Hiring someone for a job is hard, but hiring an intern who might have no experience is even harder. Here are the intern interview questions you need to start asking.
There is a moment when you realize: your intern sucks.
It happens when you’re explaining for the fifth time what to put in the daily report. When you find your intern in the break room every time you refill your coffee. When you’re having a serious discussion, and find yourself looking into your intern’s blank gaze.
Don’t get stuck with an unmotivated, unenthusiastic intern who doesn’t fit into your workplace.
You want to hire a rockin’ intern: someone who can help you do your job, take initiative, and handle responsibility.
Hiring an intern is challenging. You’re hiring someone who may have zero relevant experience. Many of the candidates will have identical education, and you’re racing against other businesses to get the best interns. Who can blame candidates for taking the first they get?
The best way to hire a great intern is to make the most of every interview. You can start by asking the right intern interview questions that will get your candidates to reveal their potential. ( to tweet these questions.)
What to look for when interviewing a potential intern
In 30 minutes (or less!) you need to get a clear picture of the person sitting across from you. Here are skills to look for in an candidate:
- Supervision: Can the candidate work unsupervised? You don’t want to have to check up on this person constantly. Ask: “When have you taken charge of a situation by yourself?”
- Organization: Does the intern candidate keep a schedule, a planner, or a calendar? These are good signs. Ask: “How do you get everything done when you have a lot to do?”
- Preparation: Is this person prepared for the interview? Someone who thinks ahead is an asset. Notice: Did he or she bring a resume? The job description? References?
- Fit: An intern needs to fit into your team. Do you get along during the interview? You’ll want to be open and friendly if you want your candidate to be himself, too. Ask: “What was the best vacation you took recently?”
- Performance under pressure: Can the candidate handle things on the fly? You don’t want someone who shuts down when things get hairy. Ask: “Have you ever had to step in for your boss or someone else?”
- Ambition: How is this person? Does he or she want to learn? Ask: “What’s one thing you really hope to learn from this internship?”
- Communication: Can the internship candidate talk to strangers? Until landlines become as extinct as the dinosaurs, you’ll need someone who can communicate the old school way. By talking to actual people. Notice: How comfortable the intern candidate is talking to you, and if he or she has leadership qualities.
Intern interview red flags
You might be able to tell right away whether a potential intern is a good fit. If you’re not sure, watch for any of these red flags. You’ll at least know .
- The candidate doesn’t know anything about your company. If someone doesn’t bother to read a website and rattle off a few facts, he or she clearly is not motivated enough to work for you.
- The candidate shows up late for the interview. Really? When is being late to an interview ever acceptable?
- The candidate has no questions at the end of the interview. If an intern is not interested in the job, that person does not deserve the job.
Tips for smooth intern interviews
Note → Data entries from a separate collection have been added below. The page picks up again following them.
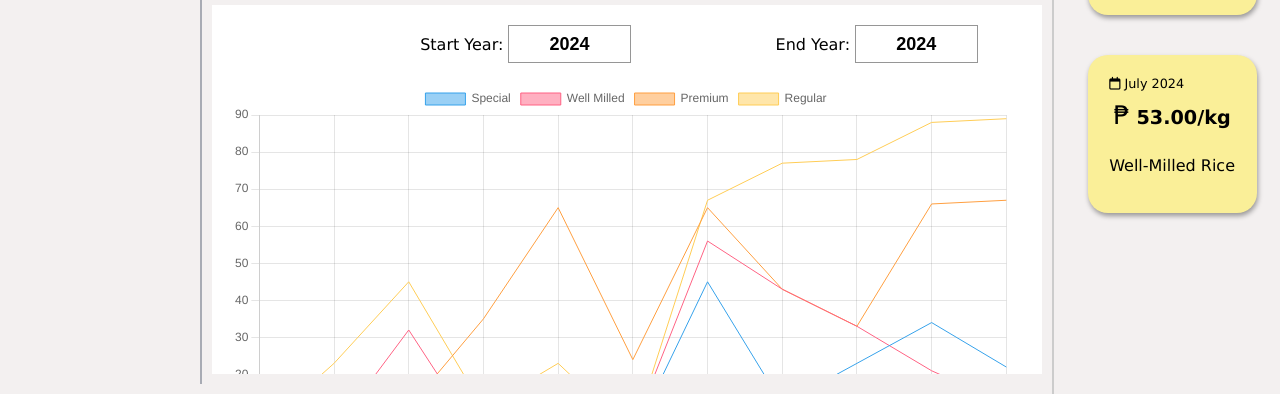
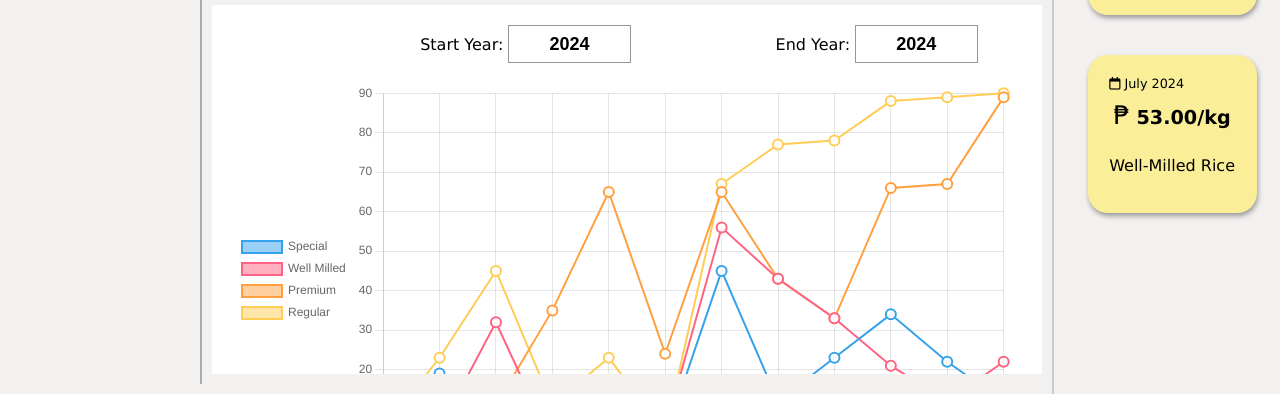
Before and after one commit to Kristel-Salazar/Rice-Price-Prediction, a website: page index.html in a window 1280 px wide. Shown: the part 416-810 px from the top of the page. Drawn offline with nearby package versions, Linux system fonts and the light colour scheme.

Commit message:
changes on line graph

```diff
--- a/index.html
+++ b/index.html
@@ -176,38 +176,46 @@ const ctx = document.getElementById('line-chart');
 new Chart(ctx, {
   type: 'line',
   data: {
-    labels: ['Jan', 'Feb', 'Mar', 'Apr', 'May', 'Jun', 'Jul', 'Aug', 'Sept', 'Nov', 'Dec'],
+    labels: ['2013', '2014', '2015', '2016', '2017', '2018', '2019', '2020', '2021', '2022', '2023', '2024'],
     datasets: [{
       label: 'Special',
       data: [12, 19, 3, 5, 2, 3, 45, 12, 23, 34, 22, 12],
-      borderWidth: 1,
-      pointStyle: false,
+      borderWidth: 2,
+      pointBackgroundColor: 'rgba(255,255,255, 0.9)',
+      radius: 5
     }, {
       label: 'Well Milled',
       data: [2, 5, 32, 1, 3, 5, 56, 43, 33, 21, 12, 22],
-      borderWidth: 1,
-      pointStyle: false
+      borderWidth: 2,
+      pointBackgroundColor: 'rgba(255,255,255, 0.9)',
+      radius: 5
 
     }, {
       label: 'Premium',
       data: [3, 6, 11, 35, 65, 24, 65, 43, 33, 66, 67,89],
-      borderWidth: 1,
-      pointStyle: false
+      borderWidth: 2,
+      pointBackgroundColor: 'rgba(255,255,255, 0.9)',
+      radius: 5
 
     }, {
       label: 'Regular',
       data: [5, 23, 45, 11, 23, 4, 67, 77, 78, 88, 89, 90],
-      borderWidth: 1,
-      pointStyle: false
+      borderWidth: 2,
+      pointBackgroundColor: 'rgba(255,255,255, 0.9)',
+      radius: 5
 
     }]
   },
   options: {
+    plugins:{
+      legend: {
+      position: 'left'
+    }},
     scales: {
       y: {
         beginAtZero: true
       }
-    }
+    },
   }
 });
 
```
It’s easy to conduct a bad interview: don’t do any planning. A great interview can be more difficult to anticipate. But a few key qualities to aspire to: a great interview doesn’t waste time, moves quickly, and gets you the answers you need.
- Review the candidate’s resume briefly before the interview. Keep the resume out, so you can ask at least one specific question about the candidate’s experience or schooling.
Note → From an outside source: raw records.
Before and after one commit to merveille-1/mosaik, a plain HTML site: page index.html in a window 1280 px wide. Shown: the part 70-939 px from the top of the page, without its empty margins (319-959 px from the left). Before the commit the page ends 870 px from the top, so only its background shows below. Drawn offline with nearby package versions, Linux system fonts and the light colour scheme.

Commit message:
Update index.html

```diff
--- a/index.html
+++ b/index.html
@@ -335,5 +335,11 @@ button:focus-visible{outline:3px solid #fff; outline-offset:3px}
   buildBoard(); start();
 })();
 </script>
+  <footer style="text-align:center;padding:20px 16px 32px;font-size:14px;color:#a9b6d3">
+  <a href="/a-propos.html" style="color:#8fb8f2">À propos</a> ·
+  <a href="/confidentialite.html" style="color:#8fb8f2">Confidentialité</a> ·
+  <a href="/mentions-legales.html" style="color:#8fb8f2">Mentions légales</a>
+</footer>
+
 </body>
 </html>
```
- Have a prepared spiel about your company and job. You’ll need to give an overview about the company, and what the job entails. Don’t waste time rambling.
- Do the interview with at least one other person. You may have the last word, but another person’s perspective can give a more complete picture of an interviewee.
- Schedule a few minutes for notes and discussion after the intern candidate has gone. Writing your thoughts or discussing the interview immediately after is key to keeping multiple candidates straight. Clip notes and resumes together to keep track of everything.
Narrow down your candidates
You’ve got your interview notes and it’s hiring time. What do you do when it’s tough to decide?
- Review the requirements. Look over the bullet points that describe the internship position in the original job posting. Review the resumes and your notes, asking yourself who is the best fit.
- Grades don’t count for everything, but they do count for something. Soft skills don’t show up on a transcript, but grades can be a good way to separate candidates who are close.
- Rate candidates as “A”, “B” or “C”. The As are the best, Bs are OK, and Cs didn’t blow you away. Whatever you do, don’t write any of your candidates off until you’ve hired someone. If you were impressed by a particular internship applicant, chances are other companies were too. If you don’t choose fast enough, you might end up hiring someone you rated “C.”
If you want to hire a rockin’ intern, put some thought into interviewing. Your chosen intern won’t be working with you , but you do want to make sure you hire someone you’ll be excited to work with for the short term.
Heather Sinclair is an engineer and project manager with nearly 10 years experience. She is a co-founder of , where she encourages professionals to combine personal growth with travel.